Kilometer after kilometer, we walk through Alpine landscapes and typical villages. Stunned to experience such a beauty, walking becomes easy despite heat, sunburns and the difficulty of some passages. The presence of chortens and prayer wheels is a reminder of the Buddhist influence in these high and remote places where provoking mountains dominate. Annapurna II, Annapurna IV, … Their name resonate in our mind and drives us wild with desire. But they make light of us, continually hiding behind a chaste finery of clouds before gently unveiling to our eyes, as nocturnal queens teasing our senses without ever showing everything.

Every single day, from a village to the next, we climb to better go down before climbing again. The sun is at its highest when we walk through a surprising landscape making us think about Sierra Nevada, without the cowboys. We are literally burning and the liters of water we carry are flowing with an extraordinary speed. Until now, we have always gone further than the objective we set before, but this time might be different. A totally unexpected village appears to our tired eyes. Bathed in dust, surrounded by horses and yaks, it is lazily hiding behind a dried grass bump in a North African look — Bragha. Temptation is too strong and makes us forget about today’s target. We will sleep here tonight.

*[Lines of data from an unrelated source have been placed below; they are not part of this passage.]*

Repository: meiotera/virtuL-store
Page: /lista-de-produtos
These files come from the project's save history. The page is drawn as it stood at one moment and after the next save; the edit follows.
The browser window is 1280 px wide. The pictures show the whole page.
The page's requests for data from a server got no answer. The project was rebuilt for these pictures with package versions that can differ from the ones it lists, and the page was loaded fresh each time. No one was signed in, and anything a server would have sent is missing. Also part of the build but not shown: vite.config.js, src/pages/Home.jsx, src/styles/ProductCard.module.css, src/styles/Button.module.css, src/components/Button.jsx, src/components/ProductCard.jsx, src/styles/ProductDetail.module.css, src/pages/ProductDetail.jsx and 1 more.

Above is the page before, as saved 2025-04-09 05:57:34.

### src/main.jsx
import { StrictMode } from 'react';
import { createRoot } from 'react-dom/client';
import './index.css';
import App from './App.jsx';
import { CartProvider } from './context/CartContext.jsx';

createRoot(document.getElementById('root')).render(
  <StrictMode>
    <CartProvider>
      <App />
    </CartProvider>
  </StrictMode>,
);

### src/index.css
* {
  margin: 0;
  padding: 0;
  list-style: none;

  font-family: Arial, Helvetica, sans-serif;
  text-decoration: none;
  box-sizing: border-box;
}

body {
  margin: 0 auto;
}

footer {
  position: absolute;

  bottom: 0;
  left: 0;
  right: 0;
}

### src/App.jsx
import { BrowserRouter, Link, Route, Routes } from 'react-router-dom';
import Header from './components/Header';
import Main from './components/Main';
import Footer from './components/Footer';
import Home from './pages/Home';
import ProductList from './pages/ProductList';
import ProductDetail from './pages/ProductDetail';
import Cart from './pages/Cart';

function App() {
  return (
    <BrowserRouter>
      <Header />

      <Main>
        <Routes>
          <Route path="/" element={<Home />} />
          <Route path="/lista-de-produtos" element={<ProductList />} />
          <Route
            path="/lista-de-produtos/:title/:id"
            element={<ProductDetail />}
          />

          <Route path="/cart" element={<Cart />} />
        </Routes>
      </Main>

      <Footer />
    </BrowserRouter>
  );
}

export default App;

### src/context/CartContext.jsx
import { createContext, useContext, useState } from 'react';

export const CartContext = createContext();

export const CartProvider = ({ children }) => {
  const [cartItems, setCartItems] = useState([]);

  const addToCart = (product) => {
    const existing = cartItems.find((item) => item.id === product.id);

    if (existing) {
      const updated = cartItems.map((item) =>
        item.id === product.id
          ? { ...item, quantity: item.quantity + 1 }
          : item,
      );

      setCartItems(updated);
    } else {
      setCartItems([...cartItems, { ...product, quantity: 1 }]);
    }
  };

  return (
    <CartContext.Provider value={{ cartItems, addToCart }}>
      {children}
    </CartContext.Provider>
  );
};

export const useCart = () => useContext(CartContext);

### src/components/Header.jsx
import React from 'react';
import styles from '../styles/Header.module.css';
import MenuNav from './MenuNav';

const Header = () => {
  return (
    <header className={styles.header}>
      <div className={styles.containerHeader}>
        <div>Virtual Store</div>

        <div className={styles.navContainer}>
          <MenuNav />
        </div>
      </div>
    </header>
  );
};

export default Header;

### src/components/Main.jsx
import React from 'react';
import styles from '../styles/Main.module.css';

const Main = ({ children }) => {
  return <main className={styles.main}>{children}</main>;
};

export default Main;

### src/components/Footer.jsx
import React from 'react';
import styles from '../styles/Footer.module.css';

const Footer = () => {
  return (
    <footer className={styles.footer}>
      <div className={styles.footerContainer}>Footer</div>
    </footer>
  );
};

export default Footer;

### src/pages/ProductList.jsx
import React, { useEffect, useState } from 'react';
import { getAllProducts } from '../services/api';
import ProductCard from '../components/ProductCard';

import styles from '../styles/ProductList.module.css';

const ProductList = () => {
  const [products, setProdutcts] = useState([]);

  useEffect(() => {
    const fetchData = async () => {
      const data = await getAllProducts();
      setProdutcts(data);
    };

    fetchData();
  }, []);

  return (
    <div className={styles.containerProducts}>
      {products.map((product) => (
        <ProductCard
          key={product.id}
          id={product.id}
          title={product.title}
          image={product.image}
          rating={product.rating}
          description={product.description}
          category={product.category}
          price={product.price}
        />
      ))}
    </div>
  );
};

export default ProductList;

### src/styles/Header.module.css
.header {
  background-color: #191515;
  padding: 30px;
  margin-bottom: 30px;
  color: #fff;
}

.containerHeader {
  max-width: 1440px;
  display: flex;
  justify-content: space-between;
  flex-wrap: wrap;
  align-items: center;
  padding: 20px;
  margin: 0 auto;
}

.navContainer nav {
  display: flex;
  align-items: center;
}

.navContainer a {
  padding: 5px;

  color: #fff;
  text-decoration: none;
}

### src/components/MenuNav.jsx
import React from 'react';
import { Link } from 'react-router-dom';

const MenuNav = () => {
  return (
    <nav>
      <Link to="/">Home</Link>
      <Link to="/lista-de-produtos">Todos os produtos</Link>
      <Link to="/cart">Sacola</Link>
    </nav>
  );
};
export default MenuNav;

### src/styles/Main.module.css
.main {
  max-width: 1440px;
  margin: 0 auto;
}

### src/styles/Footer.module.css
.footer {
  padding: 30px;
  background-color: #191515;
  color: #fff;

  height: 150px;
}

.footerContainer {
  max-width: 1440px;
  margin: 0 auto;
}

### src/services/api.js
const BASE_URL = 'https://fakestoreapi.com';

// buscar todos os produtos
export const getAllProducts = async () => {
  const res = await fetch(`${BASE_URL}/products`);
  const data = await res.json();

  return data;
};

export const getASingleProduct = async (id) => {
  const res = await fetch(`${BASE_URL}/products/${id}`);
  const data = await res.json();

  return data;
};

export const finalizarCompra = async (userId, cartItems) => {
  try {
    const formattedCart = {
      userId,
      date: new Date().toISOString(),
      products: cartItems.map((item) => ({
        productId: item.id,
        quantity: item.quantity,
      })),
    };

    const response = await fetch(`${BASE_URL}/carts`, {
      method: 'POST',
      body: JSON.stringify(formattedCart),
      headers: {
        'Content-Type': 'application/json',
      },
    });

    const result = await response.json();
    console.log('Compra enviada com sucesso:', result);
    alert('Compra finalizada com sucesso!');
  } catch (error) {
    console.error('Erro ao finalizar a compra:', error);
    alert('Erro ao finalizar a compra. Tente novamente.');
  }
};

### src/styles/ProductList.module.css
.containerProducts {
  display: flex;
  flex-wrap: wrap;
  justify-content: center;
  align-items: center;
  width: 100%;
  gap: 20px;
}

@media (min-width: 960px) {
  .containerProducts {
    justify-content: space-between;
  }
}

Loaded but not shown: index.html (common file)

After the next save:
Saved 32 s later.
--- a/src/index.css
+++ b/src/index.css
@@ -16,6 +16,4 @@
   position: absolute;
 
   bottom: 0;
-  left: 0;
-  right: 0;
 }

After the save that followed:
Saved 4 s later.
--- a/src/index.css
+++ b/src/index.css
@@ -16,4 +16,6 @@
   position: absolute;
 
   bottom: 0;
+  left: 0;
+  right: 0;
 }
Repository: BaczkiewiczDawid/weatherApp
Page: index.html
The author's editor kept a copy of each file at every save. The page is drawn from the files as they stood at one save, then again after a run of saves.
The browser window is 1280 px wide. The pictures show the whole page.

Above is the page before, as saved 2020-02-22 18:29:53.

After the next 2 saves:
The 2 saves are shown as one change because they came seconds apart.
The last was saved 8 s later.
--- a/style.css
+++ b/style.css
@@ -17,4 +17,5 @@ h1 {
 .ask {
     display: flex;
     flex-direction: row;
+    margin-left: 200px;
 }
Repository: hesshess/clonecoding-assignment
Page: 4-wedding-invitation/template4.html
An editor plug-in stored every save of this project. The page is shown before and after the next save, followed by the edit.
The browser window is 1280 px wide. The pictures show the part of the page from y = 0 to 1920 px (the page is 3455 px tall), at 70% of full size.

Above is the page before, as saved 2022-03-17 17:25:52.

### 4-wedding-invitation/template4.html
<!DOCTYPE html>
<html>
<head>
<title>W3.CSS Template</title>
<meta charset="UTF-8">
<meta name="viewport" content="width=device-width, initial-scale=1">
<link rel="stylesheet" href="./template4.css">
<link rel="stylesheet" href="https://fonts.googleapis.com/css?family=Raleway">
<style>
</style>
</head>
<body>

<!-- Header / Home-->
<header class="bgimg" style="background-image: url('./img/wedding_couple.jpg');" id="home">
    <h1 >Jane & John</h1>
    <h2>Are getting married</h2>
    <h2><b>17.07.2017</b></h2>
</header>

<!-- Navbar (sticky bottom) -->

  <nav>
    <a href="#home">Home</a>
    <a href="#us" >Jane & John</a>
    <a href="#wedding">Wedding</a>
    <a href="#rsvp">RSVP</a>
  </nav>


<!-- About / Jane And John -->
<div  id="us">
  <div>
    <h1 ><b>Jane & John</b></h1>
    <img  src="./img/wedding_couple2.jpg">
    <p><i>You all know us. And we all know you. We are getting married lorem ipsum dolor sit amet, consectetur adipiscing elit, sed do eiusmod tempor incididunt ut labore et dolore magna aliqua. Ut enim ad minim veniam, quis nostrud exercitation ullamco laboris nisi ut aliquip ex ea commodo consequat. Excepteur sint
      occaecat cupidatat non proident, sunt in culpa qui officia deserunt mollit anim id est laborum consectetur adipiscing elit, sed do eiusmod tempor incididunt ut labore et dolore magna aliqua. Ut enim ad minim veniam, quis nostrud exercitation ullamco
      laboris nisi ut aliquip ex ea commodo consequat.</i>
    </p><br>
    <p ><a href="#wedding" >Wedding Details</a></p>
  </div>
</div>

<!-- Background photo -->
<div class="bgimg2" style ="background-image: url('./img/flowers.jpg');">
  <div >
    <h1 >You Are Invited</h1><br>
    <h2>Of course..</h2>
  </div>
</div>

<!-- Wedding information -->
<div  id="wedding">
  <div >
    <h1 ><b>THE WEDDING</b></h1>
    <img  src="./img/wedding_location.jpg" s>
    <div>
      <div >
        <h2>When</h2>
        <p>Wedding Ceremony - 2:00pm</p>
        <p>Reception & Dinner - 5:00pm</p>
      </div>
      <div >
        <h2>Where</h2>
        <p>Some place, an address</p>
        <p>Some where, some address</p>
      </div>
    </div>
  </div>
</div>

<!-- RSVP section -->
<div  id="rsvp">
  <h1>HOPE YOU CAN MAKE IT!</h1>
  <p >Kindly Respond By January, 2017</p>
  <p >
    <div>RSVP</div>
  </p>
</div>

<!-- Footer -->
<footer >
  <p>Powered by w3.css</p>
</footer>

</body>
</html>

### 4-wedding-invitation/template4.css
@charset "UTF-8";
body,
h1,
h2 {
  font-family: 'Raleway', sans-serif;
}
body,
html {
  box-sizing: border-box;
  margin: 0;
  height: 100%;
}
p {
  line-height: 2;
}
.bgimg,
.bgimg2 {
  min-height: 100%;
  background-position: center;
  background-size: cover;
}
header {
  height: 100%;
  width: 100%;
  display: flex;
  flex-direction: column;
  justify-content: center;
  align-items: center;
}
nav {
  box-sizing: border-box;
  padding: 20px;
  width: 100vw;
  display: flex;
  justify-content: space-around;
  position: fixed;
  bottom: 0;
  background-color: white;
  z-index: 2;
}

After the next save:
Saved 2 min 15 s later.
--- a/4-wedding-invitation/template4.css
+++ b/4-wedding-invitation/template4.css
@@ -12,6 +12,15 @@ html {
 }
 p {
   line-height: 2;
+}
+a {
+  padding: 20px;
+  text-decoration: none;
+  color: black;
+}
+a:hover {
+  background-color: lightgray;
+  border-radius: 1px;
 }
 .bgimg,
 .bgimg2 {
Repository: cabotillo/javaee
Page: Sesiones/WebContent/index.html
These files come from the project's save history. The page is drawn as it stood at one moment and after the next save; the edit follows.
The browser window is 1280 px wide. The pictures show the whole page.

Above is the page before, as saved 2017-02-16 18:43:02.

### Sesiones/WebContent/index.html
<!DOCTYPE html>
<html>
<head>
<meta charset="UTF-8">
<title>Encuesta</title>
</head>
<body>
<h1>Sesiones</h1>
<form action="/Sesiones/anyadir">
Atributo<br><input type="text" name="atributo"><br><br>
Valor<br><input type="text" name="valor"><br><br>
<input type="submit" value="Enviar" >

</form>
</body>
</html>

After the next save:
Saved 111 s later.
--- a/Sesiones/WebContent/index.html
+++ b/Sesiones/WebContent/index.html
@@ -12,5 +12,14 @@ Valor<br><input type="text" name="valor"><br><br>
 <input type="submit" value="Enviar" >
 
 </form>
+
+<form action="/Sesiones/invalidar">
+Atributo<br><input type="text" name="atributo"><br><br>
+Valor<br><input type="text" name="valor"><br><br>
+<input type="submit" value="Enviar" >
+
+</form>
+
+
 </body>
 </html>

Towards Tilicho

Despite our wounded feet we keep on, always further, always higher. Our eyes cast an envious glance at a specific spot on the map: one of the highest lakes in the world, Tilicho lake, 4919 m high. Discovered by Herzog and his team during the famous 1950s expedition aimed to reach the top of Annapurna I – the first 8000 m climb in human history — it has become the next target. But this time walking like we did so far will not be enough. That would be too easy. You have to deserve a lake like this and we will have to cross an important zone of landslides. We however do not really worry about it, ignorant as we are, but quickly understand what we’re in for when we walk on an unstable sand and gravel path, barely large enough for our feet, which inclination sends shivers down your spine…

Now we are a team of three, a new recruit under the name of Fabrice joined us. We already met him a few days ago but got separated. He has been traveling alone so far, however he has been awaiting for some company to cross this risky zone. We will then walk through it together.

At the beginning everything goes well. We do not especially feel secure but the hostile and arid landscape bewitches us. On one side, the steep slope separates us from the sky, on the other from the river, maybe more than a hundred meters downhill; falling here would probably be fatal, this is an evidence. The path becomes thinner, then nonexistent when Fabrice suddenly hesitates. “We can’t cross here! Look, there is no track anymore and gravel is crumbling!”. He is right. The thin layer of gravels left make this part of the path unstable, slowly disintegrating under our steps and dragging us down little by little towards the chasm. I remain however confident and give it a try. It’s a success! Fabrice follows me, still hesitating. As he is leaning on the slope — an illusion of security — the ground crumbles under his weight and he finds himself stuck, laying on the slope, clinging to it as much as he can…

Read more…


Post a Comment